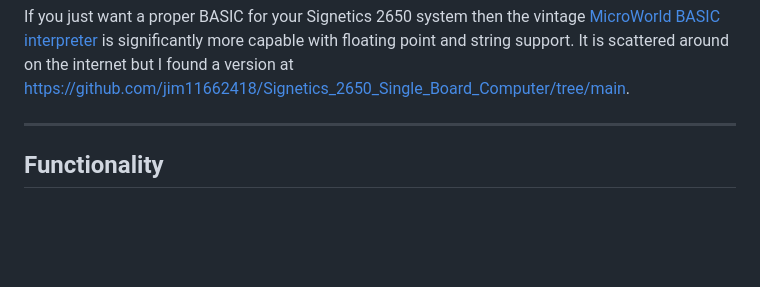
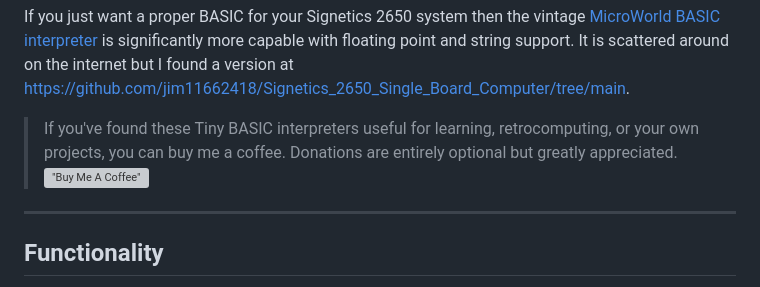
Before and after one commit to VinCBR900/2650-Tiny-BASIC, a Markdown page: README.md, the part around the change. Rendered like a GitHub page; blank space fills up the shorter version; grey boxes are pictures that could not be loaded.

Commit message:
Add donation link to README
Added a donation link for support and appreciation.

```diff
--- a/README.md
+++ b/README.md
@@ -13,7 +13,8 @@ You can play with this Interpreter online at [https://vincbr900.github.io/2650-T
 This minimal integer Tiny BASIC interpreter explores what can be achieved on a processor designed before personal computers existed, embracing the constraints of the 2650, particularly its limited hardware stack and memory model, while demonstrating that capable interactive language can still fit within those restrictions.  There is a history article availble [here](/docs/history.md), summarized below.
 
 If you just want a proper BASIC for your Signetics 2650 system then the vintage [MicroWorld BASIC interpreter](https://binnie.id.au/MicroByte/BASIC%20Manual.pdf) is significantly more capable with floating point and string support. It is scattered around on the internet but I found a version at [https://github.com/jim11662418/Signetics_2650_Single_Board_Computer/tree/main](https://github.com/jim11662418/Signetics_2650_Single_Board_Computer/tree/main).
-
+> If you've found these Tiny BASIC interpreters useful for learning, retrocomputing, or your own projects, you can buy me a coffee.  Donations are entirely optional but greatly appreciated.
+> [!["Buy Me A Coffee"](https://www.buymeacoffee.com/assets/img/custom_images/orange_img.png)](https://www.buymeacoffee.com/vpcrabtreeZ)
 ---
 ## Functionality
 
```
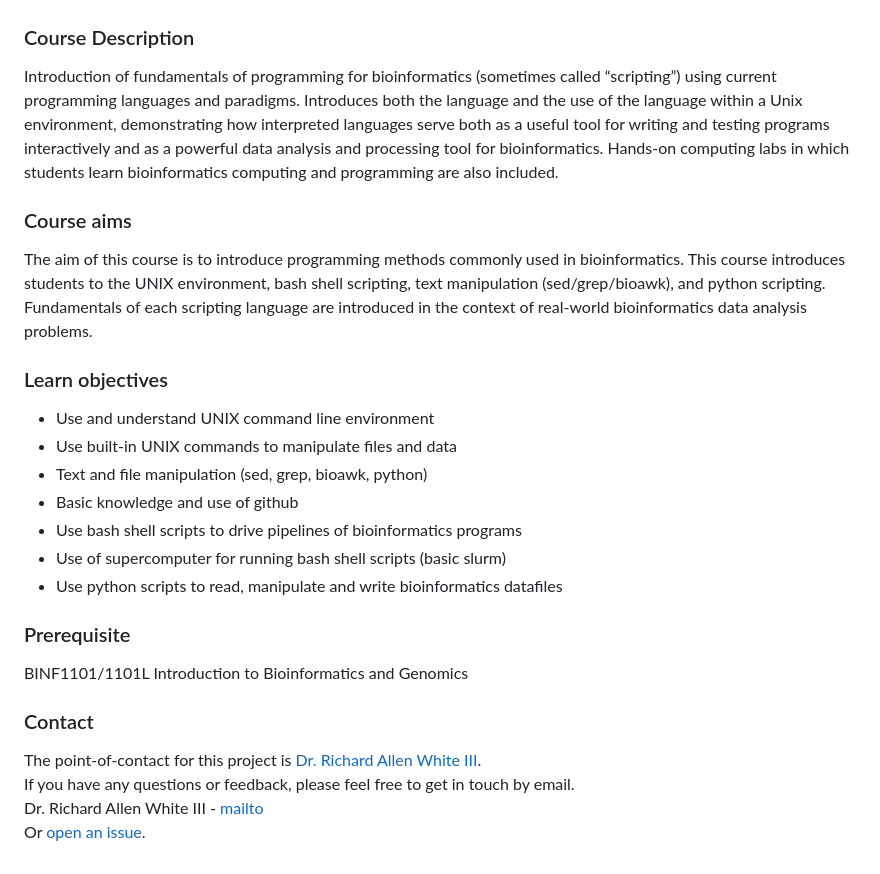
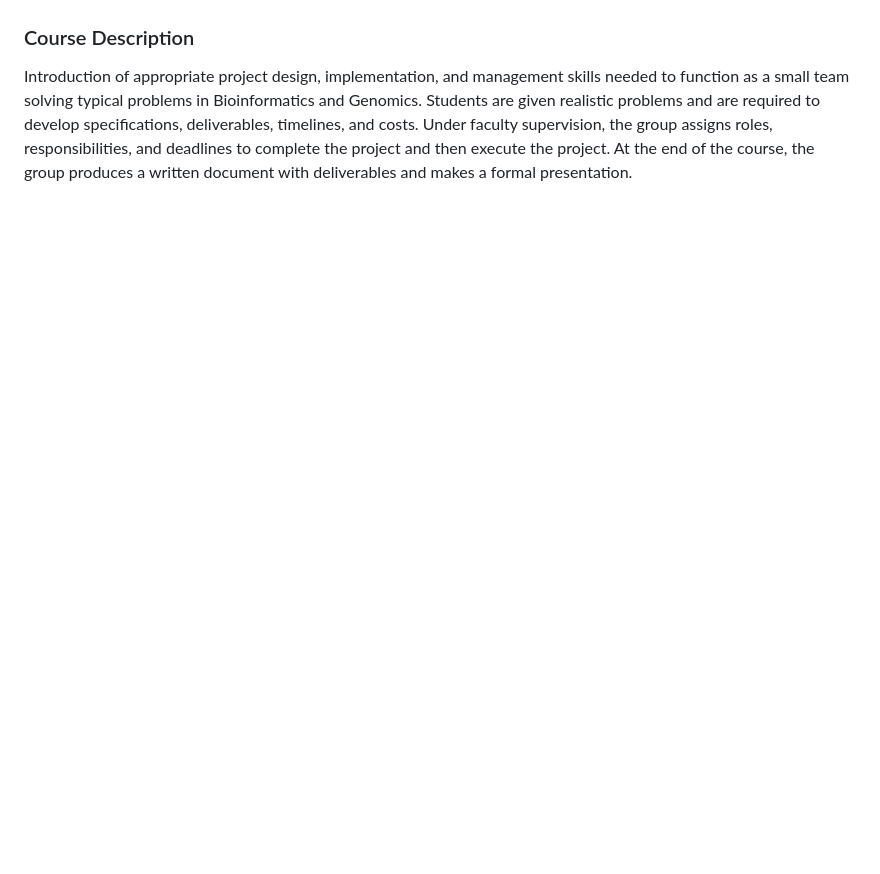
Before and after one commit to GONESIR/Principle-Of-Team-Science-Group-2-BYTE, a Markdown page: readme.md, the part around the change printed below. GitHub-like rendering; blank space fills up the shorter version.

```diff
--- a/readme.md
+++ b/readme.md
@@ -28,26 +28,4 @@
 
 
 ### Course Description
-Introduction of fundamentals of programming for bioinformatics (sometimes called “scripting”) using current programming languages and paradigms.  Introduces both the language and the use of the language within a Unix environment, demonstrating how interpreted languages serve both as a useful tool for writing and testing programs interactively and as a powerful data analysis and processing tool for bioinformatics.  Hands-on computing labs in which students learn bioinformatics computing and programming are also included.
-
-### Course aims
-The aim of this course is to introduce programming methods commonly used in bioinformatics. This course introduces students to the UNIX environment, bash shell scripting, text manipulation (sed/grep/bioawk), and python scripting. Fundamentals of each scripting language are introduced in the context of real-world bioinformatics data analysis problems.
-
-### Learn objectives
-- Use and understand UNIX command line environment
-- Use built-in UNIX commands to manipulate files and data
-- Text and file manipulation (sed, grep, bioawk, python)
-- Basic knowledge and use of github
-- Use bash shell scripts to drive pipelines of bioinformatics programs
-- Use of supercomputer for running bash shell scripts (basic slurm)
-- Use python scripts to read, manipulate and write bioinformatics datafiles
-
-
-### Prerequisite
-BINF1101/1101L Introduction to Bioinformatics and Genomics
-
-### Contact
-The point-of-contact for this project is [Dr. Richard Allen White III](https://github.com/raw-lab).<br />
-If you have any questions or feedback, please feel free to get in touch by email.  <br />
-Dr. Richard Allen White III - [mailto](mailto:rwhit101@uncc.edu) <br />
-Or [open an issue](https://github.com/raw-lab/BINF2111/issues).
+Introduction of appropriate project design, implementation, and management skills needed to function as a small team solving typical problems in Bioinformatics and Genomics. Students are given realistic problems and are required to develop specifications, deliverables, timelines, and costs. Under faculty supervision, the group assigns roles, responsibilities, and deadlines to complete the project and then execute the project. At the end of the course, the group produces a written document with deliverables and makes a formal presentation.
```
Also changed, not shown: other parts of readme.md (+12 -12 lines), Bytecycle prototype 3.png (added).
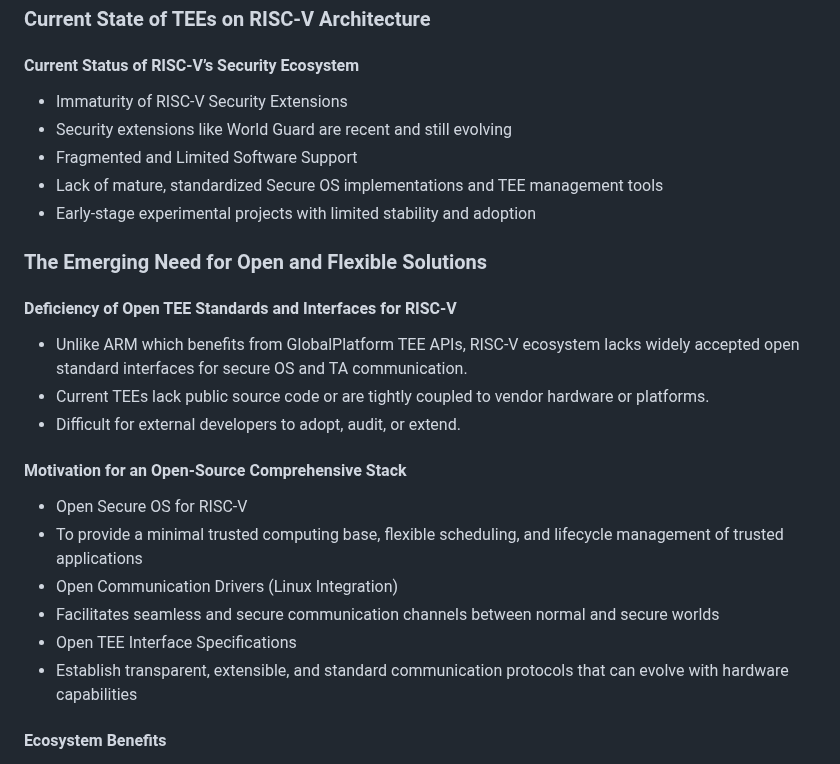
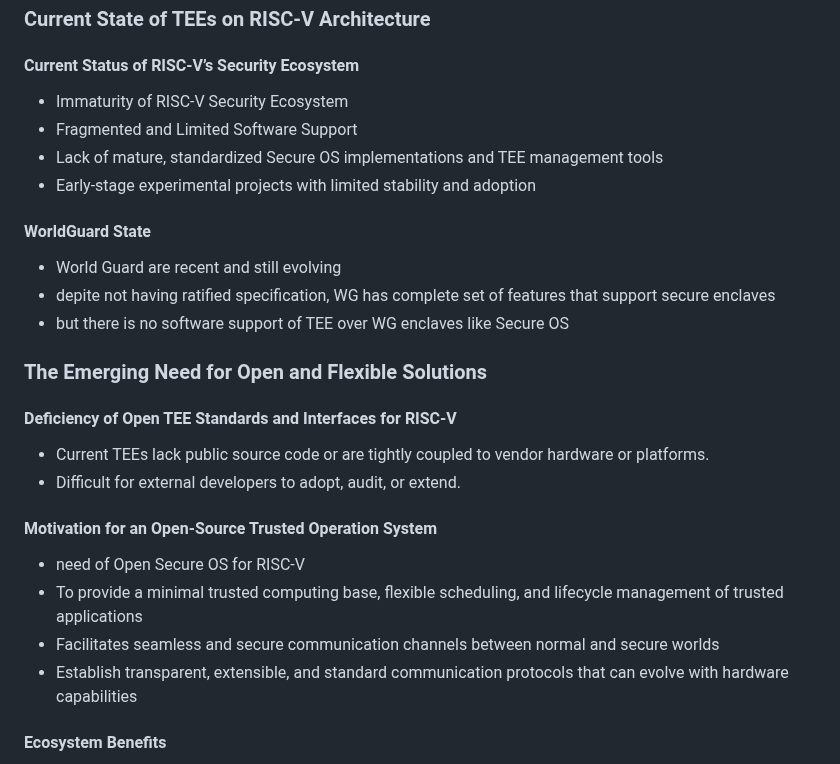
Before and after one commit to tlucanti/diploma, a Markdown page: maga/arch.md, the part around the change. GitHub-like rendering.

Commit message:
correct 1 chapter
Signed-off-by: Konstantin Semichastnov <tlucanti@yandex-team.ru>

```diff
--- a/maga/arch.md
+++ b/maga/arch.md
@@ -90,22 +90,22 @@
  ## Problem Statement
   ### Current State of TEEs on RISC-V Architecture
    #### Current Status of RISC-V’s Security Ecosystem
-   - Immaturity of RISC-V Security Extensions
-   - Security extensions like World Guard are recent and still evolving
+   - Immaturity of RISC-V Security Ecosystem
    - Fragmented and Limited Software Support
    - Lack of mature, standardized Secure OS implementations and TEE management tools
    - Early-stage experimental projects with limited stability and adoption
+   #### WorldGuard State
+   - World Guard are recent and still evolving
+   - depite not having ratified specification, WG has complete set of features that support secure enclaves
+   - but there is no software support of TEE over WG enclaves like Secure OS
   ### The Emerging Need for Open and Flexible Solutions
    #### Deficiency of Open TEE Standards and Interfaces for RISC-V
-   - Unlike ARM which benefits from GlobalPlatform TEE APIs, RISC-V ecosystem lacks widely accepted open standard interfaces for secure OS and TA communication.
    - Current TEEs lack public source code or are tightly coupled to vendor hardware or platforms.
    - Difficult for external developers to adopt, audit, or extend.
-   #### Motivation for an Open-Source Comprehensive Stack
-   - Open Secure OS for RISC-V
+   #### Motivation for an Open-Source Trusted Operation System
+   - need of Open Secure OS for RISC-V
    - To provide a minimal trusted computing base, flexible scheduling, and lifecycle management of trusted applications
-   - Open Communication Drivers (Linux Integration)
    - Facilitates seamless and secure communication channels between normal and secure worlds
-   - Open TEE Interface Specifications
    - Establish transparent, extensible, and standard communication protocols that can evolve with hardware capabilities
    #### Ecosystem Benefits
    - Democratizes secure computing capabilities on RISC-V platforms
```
::::::::
• WHAT YOU SHOULD DO
Leave out the pictures and return the listing exactly.

• WRITTEN ANSWER
Before and after one commit to VinCBR900/2650-Tiny-BASIC, a Markdown page: README.md, the part around the change. Rendered like a GitHub page; blank space fills up the shorter version; grey boxes are pictures that could not be loaded.

Commit message:
Add donation link to README
Added a donation link for support and appreciation.

```diff
--- a/README.md
+++ b/README.md
@@ -13,7 +13,8 @@ You can play with this Interpreter online at [https://vincbr900.github.io/2650-T
 This minimal integer Tiny BASIC interpreter explores what can be achieved on a processor designed before personal computers existed, embracing the constraints of the 2650, particularly its limited hardware stack and memory model, while demonstrating that capable interactive language can still fit within those restrictions.  There is a history article availble [here](/docs/history.md), summarized below.
 
 If you just want a proper BASIC for your Signetics 2650 system then the vintage [MicroWorld BASIC interpreter](https://binnie.id.au/MicroByte/BASIC%20Manual.pdf) is significantly more capable with floating point and string support. It is scattered around on the internet but I found a version at [https://github.com/jim11662418/Signetics_2650_Single_Board_Computer/tree/main](https://github.com/jim11662418/Signetics_2650_Single_Board_Computer/tree/main).
-
+> If you've found these Tiny BASIC interpreters useful for learning, retrocomputing, or your own projects, you can buy me a coffee.  Donations are entirely optional but greatly appreciated.
+> [!["Buy Me A Coffee"](https://www.buymeacoffee.com/assets/img/custom_images/orange_img.png)](https://www.buymeacoffee.com/vpcrabtreeZ)
 ---
 ## Functionality
 
```
Before and after one commit to GONESIR/Principle-Of-Team-Science-Group-2-BYTE, a Markdown page: readme.md, the part around the change printed below. GitHub-like rendering; blank space fills up the shorter version.

```diff
--- a/readme.md
+++ b/readme.md
@@ -28,26 +28,4 @@
 
 
 ### Course Description
-Introduction of fundamentals of programming for bioinformatics (sometimes called “scripting”) using current programming languages and paradigms.  Introduces both the language and the use of the language within a Unix environment, demonstrating how interpreted languages serve both as a useful tool for writing and testing programs interactively and as a powerful data analysis and processing tool for bioinformatics.  Hands-on computing labs in which students learn bioinformatics computing and programming are also included.
-
-### Course aims
-The aim of this course is to introduce programming methods commonly used in bioinformatics. This course introduces students to the UNIX environment, bash shell scripting, text manipulation (sed/grep/bioawk), and python scripting. Fundamentals of each scripting language are introduced in the context of real-world bioinformatics data analysis problems.
-
-### Learn objectives
-- Use and understand UNIX command line environment
-- Use built-in UNIX commands to manipulate files and data
-- Text and file manipulation (sed, grep, bioawk, python)
-- Basic knowledge and use of github
-- Use bash shell scripts to drive pipelines of bioinformatics programs
-- Use of supercomputer for running bash shell scripts (basic slurm)
-- Use python scripts to read, manipulate and write bioinformatics datafiles
-
-
-### Prerequisite
-BINF1101/1101L Introduction to Bioinformatics and Genomics
-
-### Contact
-The point-of-contact for this project is [Dr. Richard Allen White III](https://github.com/raw-lab).<br />
-If you have any questions or feedback, please feel free to get in touch by email.  <br />
-Dr. Richard Allen White III - [mailto](mailto:rwhit101@uncc.edu) <br />
-Or [open an issue](https://github.com/raw-lab/BINF2111/issues).
+Introduction of appropriate project design, implementation, and management skills needed to function as a small team solving typical problems in Bioinformatics and Genomics. Students are given realistic problems and are required to develop specifications, deliverables, timelines, and costs. Under faculty supervision, the group assigns roles, responsibilities, and deadlines to complete the project and then execute the project. At the end of the course, the group produces a written document with deliverables and makes a formal presentation.
```
Also changed, not shown: other parts of readme.md (+12 -12 lines), Bytecycle prototype 3.png (added).
Before and after one commit to tlucanti/diploma, a Markdown page: maga/arch.md, the part around the change. GitHub-like rendering.

Commit message:
correct 1 chapter
Signed-off-by: Konstantin Semichastnov <tlucanti@yandex-team.ru>

```diff
--- a/maga/arch.md
+++ b/maga/arch.md
@@ -90,22 +90,22 @@
  ## Problem Statement
   ### Current State of TEEs on RISC-V Architecture
    #### Current Status of RISC-V’s Security Ecosystem
-   - Immaturity of RISC-V Security Extensions
-   - Security extensions like World Guard are recent and still evolving
+   - Immaturity of RISC-V Security Ecosystem
    - Fragmented and Limited Software Support
    - Lack of mature, standardized Secure OS implementations and TEE management tools
    - Early-stage experimental projects with limited stability and adoption
+   #### WorldGuard State
+   - World Guard are recent and still evolving
+   - depite not having ratified specification, WG has complete set of features that support secure enclaves
+   - but there is no software support of TEE over WG enclaves like Secure OS
   ### The Emerging Need for Open and Flexible Solutions
    #### Deficiency of Open TEE Standards and Interfaces for RISC-V
-   - Unlike ARM which benefits from GlobalPlatform TEE APIs, RISC-V ecosystem lacks widely accepted open standard interfaces for secure OS and TA communication.
    - Current TEEs lack public source code or are tightly coupled to vendor hardware or platforms.
    - Difficult for external developers to adopt, audit, or extend.
-   #### Motivation for an Open-Source Comprehensive Stack
-   - Open Secure OS for RISC-V
+   #### Motivation for an Open-Source Trusted Operation System
+   - need of Open Secure OS for RISC-V
    - To provide a minimal trusted computing base, flexible scheduling, and lifecycle management of trusted applications
-   - Open Communication Drivers (Linux Integration)
    - Facilitates seamless and secure communication channels between normal and secure worlds
-   - Open TEE Interface Specifications
    - Establish transparent, extensible, and standard communication protocols that can evolve with hardware capabilities
    #### Ecosystem Benefits
    - Democratizes secure computing capabilities on RISC-V platforms
```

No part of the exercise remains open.